Okay, I could do this. We could do this. Normally the staff prefers I don't wait tables, as surly as I am, but on FPD, we needed even my help. And really, all I had to do was hand out pie. I didn't refill drinks, take orders or get people ketchup. I just handed out pie. Pie, pie and more pie. I handed out eight slices to a bunch of slavering mongrels who couldn't possibly appreciate the subtle flavors and delicate crust of Talia's peach delight at the speed they inhaled it. My tray bare, I sidestepped ChinaMeli and Cheryl, wait staff extraordinaire, and darted behind the counter, where Maggie was stuffing packets of decaf coffee into a canister with an irritated gleam in her eyes.

Aaaaaaand, speaking of pie, which pretty much everyone in our filled-to-capacity restaurant was doing, our pie case was empty.


"Maggie, are there any pies up?"

Maggie shook her head. "Just a couple hot beefs and a chef salad."

Maggie had been slicing the pies Talia and her helpers baked and then placing them in our pie case for me and the other ladies to distribute. Our cook, Francesca, also had assistants tonight, some strapping dudes who kept kissing her. I peeked through the order window and saw the typical FPD kitchen madhouse but no explanation for the lack of pie.

"I'm going in," I said to whichever staff members could hear me. Employees who braved the kitchen area on FPD were sometimes not seen for hours if Talia or Francesca roped them into service. They no longer used ropes, though, after the incident.

I pushed the swinging door cautiously and entered the back of the restaurant.

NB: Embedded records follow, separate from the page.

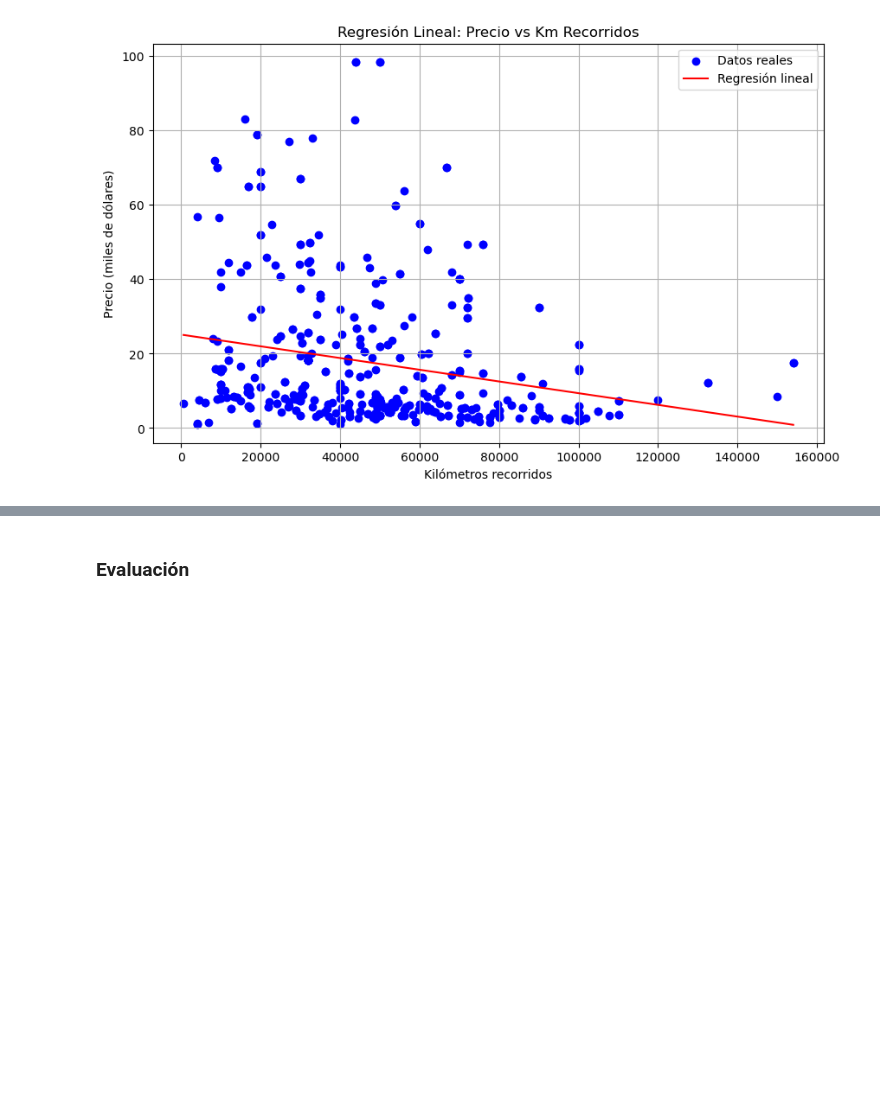
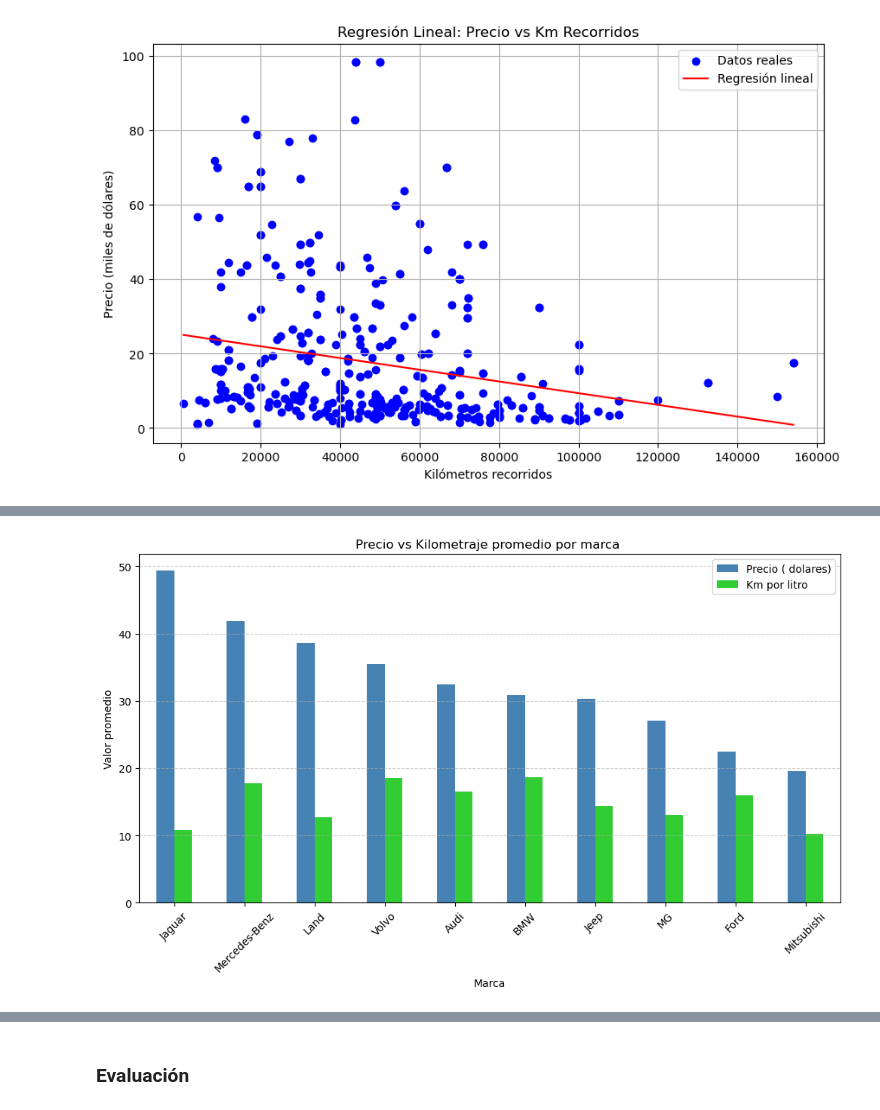
Before and after one commit to leop-contreras/IA-Parcial2, a Jupyter notebook: main.ipynb, the cells around one changed output, grey strips where cells are left out. Cells and saved outputs as stored; diff of their text form; code cells hidden in the pictures; blank space fills up the shorter version.

```diff
--- a/main.ipynb
+++ b/main.ipynb
@@ -329,0 +346,22 @@ plt.show()
+# %%
+marca_rendimiento = df.groupby('marca').agg(
+    precio_promedio=('precio_dolares(miles)', 'mean'),
+    kilometraje_promedio=('kilometraje(kmpl)', 'mean')
+).dropna().sort_values(by='precio_promedio', ascending=False).head(10)
+
+
+marca_rendimiento.plot(
+    kind='bar',
+    figsize=(12, 6),
+    color=['steelblue', 'limegreen']
+)
+
+plt.title("Precio vs Kilometraje promedio por marca ")
+plt.xlabel("Marca")
+plt.ylabel("Valor promedio")
+plt.xticks(rotation=45)
+plt.grid(axis='y', linestyle='--', alpha=0.6)
+plt.legend(["Precio ( dolares)", "Km por litro"])
+plt.show()
+# %% [output]
+[figure, added]
```
Also changed, not shown: parts of 3 cells of this notebook.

Francesca and hunks were frying and chopping and stirring, and Lori was running the industrial dishwasher, her hair frazzled.

"How's it going out there?" Lori asked.

So that's where Lori had gotten off to. I checked her ankle to make sure there was no rope and gestured rudely towards the front. "Full of pie cretins. Hey, we're out of pie."

Lori's eyes widened in horror, because running out of pie on FPD was detrimental to everyone's wellbeing. "Scary. Talia's out back. Actually I haven't seen her for a while. Should we nuke the frozen pies?" We kept a pie stockpile in one of our deepfreezes -- recently sterilized of a green, glowing mold that wasn't a health hazard but did have interesting properties -- for just such emergencies.

"I'm going to check on Talia first." We probably had enough to get through the final hour of FPD, but I hated to clean out the stash. "Maybe thaw ten."

"Gotcha." Lori finished loading the dishwasher and disappeared into the deepfreeze.

The rear door led to a small patio where we kept our specialized brick oven. Beyond the patio was the gate to the back alley and dumpsters.

The scene that met my eyes on the patio was not what I expected. I don’t know why things that happen at the Diner continue to surprise me, but even so, this was a shocker.

Talia was....


  1. Talia was...what? Aaaargh!

    Now that was just cruel, Jody. I'm on the edge of my seat waiting for part deux. :-)


  2. Okay, I went back and reread the ending and just got it... LOL But I still wanna read more about free pie day!


  3. Hopefully I'll have the second installment finished by tomorrow or Saturday!

  4. Jody,
    I'm looking forward to the next installment. Part 1 was great fun... ooooo that rhymes. Okay hey, I just got off work. Cut me some slack. :-)

  5. Wow, I can't wait to find out what happened on my day off!;)

  6. Oh, no she didn't !!
    Yes, she did. She left us an ending hook. Cruel, just cruel. But fantastically fun post!!


  7. Frazzled...yep, that's pretty much me in a nutshell. Remind me to call in sick next FPD. Great short, Jody. *G*